Associate Professor of Medicine Mahidol UniversityVIEW PROFILE
When Nithima Chaowalit Ratanasit, M.D. (CV ’04), came to Mayo Clinic in Rochester from Bangkok, Thailand, for a research fellowship in echocardiography, that specialty was new in her country. Two of her colleagues had journeyed to Mayo Clinic for echocardiography fellowships, and she followed suit. When Dr. Ratanasit returned to Bangkok, her hospital had two echocardiography machines. Today it has almost 20, a larger echo lab and five cardiologists specializing in echo. Since her time in Rochester, Dr. Ratanasit wrote the first textbook about stress echocardiography published in the Thai language.
Two of my senior colleagues in Bangkok been to Mayo Clinic, Decho Jakrapanichakul, M.D. (CV ’98), and Yongyuth Sahasakul, M.D., for echocardiography fellowship and as a visiting clinician, respectively. I followed what they did.

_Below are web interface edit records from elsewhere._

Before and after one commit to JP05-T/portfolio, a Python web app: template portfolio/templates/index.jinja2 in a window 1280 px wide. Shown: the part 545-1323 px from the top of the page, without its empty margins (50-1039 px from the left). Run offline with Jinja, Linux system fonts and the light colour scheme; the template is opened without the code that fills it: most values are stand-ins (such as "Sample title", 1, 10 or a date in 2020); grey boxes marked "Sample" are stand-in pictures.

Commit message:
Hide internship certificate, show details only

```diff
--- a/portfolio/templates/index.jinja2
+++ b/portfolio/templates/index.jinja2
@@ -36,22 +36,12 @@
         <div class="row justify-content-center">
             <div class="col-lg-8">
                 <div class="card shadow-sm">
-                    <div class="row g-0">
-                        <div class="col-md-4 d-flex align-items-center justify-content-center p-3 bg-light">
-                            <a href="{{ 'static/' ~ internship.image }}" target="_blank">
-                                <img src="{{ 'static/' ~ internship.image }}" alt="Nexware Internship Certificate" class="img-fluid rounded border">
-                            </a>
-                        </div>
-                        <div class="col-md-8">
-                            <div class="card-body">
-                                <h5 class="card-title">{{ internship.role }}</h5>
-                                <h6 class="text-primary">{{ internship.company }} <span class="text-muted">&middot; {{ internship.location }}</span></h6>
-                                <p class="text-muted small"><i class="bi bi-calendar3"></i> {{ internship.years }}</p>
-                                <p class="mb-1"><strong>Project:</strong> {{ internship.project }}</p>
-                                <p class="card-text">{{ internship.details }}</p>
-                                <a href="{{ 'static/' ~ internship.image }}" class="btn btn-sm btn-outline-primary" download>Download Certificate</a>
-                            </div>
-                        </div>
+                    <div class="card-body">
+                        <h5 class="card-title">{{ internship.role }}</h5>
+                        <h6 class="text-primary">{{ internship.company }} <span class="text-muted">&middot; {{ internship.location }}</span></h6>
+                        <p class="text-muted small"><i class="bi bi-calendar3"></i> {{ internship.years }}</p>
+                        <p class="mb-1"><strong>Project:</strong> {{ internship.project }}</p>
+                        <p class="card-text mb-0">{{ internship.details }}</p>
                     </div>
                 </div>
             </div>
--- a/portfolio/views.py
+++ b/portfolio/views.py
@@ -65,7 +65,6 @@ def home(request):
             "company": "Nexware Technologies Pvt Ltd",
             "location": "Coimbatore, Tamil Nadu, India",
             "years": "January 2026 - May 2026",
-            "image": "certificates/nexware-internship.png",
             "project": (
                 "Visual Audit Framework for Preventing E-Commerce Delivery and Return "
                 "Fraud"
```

Mayo Clinic is very famous and well regarded in Thailand among medical societies.
I enjoyed my 18 months in Rochester. The Echocardiography Lab is much bigger than the one at my hospital, with many echo machines, rooms, sonographers and physicians.
I had a ruptured appendix while I was training at Mayo Clinic and spent two weeks in the hospital. It was good to experience being a patient at Mayo Clinic.

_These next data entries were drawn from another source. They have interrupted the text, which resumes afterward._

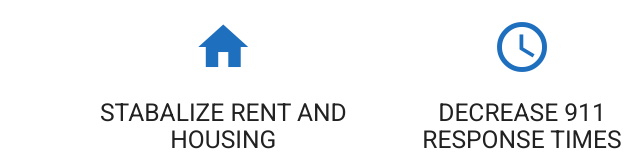
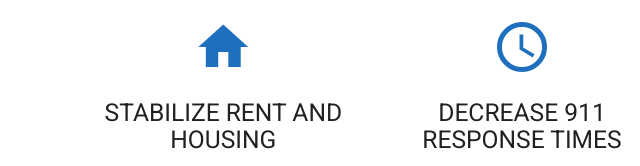
Before and after one commit to kenput3r/bea-gatsby, a Gatsby site: page / in a window 1280 px wide. Shown: the part 952-1118 px from the top of the page, 118-758 px from the left. Built offline with nearby package versions, Linux system fonts and the light colour scheme; Gatsby itself is replaced by a stand-in of ours.

Commit message:
fix typo

```diff
--- a/src/components/infoSection.js
+++ b/src/components/infoSection.js
@@ -35,7 +35,7 @@ const InfoSection = () =>(
         <div className="col s12 m4">
           <div className="icon-block">
             <div className="center brown-text"><i className="material-icons medium">home</i></div>
-            <h5 className="center">STABALIZE RENT AND HOUSING</h5>
+            <h5 className="center">STABILIZE RENT AND HOUSING</h5>
 
             <p className="light">I have been on the front lines of this battle, working tirelessly with community members and landlords to find new and creative ways to come to mutually beneficial terms. I know how it feels to lose a home, and I know how costly it can be for all parties involved.</p>
           </div>
```
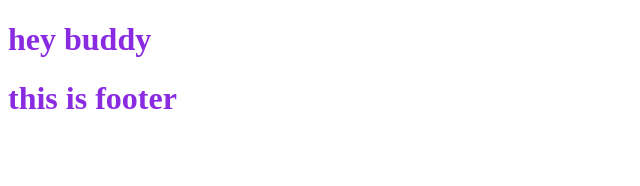
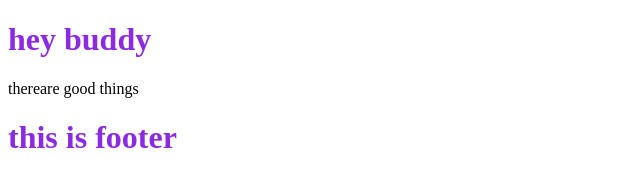
Before and after one commit to Ashok678/practice, a plain HTML site: page index.html in a window 1280 px wide. Shown: the whole page, without its empty margins (0-640 px from the left). Drawn offline with Linux system fonts and the light colour scheme.

Commit message:
feat: main is added

```diff
--- a/index.html
+++ b/index.html
@@ -9,6 +9,9 @@
 </head>
 <body>
     <h1>hey buddy</h1>
+    <main>
+        thereare good things
+    </main>
     <footer>
         <h1>this is footer</h1>
     </footer>
```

It means a lot. I’m very proud of it. Mayo Clinic made my career path in stress echocardiography. I knew almost nothing about it before I studied with Dr. (Patricia) Pellikka (MED ’83, I ’86, CV ’89; chair, Division of Cardiovascular Ultrasound; vice chair for academic advancement & faculty development for the department; and the Betty Knight Scripps Professor in Cardiovascular Diseases Honoring George M. Gura, M.D.). There weren’t many cardiologists in Thailand at the time, and most of them were in general cardiology.
I tried to read papers and a textbook before I went to Mayo Clinic. When I came back, I sent up an echo lab here, and now we’ve had it for more than 10 years. I’ve taught many other colleagues since then. Dr. Pellikka is a good mentor and my role model. She taught me about general echo and stress echo in both clinical and research points of view, and I have almost 10 publications from my time at Mayo Clinic. She also wrote the forward to the stress echo textbook I wrote.

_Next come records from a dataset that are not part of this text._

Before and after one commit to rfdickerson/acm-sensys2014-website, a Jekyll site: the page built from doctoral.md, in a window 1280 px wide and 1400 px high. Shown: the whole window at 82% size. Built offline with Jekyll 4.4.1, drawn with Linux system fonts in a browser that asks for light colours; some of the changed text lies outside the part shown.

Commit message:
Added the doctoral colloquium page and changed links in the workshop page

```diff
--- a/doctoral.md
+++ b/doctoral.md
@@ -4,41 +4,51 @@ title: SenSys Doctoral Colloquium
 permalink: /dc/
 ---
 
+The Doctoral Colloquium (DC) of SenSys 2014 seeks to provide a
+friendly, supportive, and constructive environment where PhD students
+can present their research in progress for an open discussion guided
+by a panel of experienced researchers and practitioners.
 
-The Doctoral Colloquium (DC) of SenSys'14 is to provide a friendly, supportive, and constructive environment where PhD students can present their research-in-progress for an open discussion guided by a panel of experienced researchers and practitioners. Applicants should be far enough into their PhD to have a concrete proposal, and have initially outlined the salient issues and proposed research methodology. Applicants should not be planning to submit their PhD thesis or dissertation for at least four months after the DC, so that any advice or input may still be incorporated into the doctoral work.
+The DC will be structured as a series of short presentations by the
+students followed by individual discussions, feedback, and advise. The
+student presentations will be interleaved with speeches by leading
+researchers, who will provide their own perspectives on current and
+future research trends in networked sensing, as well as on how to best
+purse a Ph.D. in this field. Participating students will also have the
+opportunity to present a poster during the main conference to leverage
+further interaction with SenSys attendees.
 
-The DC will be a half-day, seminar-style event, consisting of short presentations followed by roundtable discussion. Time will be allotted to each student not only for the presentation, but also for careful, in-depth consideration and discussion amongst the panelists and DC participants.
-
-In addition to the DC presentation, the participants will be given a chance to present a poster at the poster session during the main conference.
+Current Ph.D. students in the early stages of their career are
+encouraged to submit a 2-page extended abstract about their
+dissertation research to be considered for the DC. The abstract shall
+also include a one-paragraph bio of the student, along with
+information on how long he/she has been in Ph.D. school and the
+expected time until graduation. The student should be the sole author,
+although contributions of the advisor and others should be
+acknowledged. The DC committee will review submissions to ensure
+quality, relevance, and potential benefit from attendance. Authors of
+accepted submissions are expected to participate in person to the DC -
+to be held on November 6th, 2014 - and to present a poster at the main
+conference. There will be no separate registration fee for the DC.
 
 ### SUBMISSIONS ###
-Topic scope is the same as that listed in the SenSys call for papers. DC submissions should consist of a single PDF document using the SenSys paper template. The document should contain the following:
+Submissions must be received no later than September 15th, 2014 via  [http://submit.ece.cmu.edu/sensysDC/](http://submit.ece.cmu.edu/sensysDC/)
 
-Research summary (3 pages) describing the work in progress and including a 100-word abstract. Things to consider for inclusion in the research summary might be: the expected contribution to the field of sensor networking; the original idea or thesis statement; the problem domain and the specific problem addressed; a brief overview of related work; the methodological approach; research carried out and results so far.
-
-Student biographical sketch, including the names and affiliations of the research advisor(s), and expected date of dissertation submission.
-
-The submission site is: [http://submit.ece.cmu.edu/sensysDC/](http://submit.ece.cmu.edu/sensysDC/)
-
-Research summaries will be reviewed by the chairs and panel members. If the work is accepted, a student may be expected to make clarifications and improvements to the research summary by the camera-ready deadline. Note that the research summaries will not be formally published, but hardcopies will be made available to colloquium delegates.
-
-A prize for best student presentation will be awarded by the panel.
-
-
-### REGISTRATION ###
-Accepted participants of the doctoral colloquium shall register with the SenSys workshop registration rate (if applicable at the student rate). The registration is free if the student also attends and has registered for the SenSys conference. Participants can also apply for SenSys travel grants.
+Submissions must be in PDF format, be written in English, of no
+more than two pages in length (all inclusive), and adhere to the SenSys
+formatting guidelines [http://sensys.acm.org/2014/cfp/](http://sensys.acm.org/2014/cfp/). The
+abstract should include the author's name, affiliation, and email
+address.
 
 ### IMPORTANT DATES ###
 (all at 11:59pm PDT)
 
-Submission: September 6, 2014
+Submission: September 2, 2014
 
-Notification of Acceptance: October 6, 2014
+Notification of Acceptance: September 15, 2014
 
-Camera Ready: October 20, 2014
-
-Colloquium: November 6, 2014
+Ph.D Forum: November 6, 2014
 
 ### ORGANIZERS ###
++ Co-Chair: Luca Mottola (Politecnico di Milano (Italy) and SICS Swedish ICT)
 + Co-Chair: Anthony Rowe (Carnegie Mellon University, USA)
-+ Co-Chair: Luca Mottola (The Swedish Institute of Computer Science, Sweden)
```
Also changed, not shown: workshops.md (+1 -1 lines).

Dr. Pellikka says, “Dr. Ratanasit is a star — very bright and motivated. It was absolutely a pleasure to work with her. She has a natural aptitude for understanding and reading stress echocardiography. I look forward to seeing her periodically at national and international meetings.”
I’m an associate professor at our hospital and am waiting for academic promotion to professor. I hope to get that news early in 2019. I see patients, do echocardiography including stress echocardiography, and teach medical students, residents and cardiology fellows.
I would like to share my experience with the younger generation as much as I can. After I achieve the academic rank of professor, I want to devote myself to patients. Our hospital is government owned, and we have many poor patients. I want to use my knowledge and experience to help them.
I also would like to provide lectures to our medical students, residents and fellows in echocardiography. One of my younger colleagues, Maytinee Kittipovanonth, M.D. (CV ’08), went to Mayo Clinic for an echocardiography fellowship a couple of years after I was back in Bangkok.
I like to spend my free time with my family and take care of my parents. I also like exercise and traveling.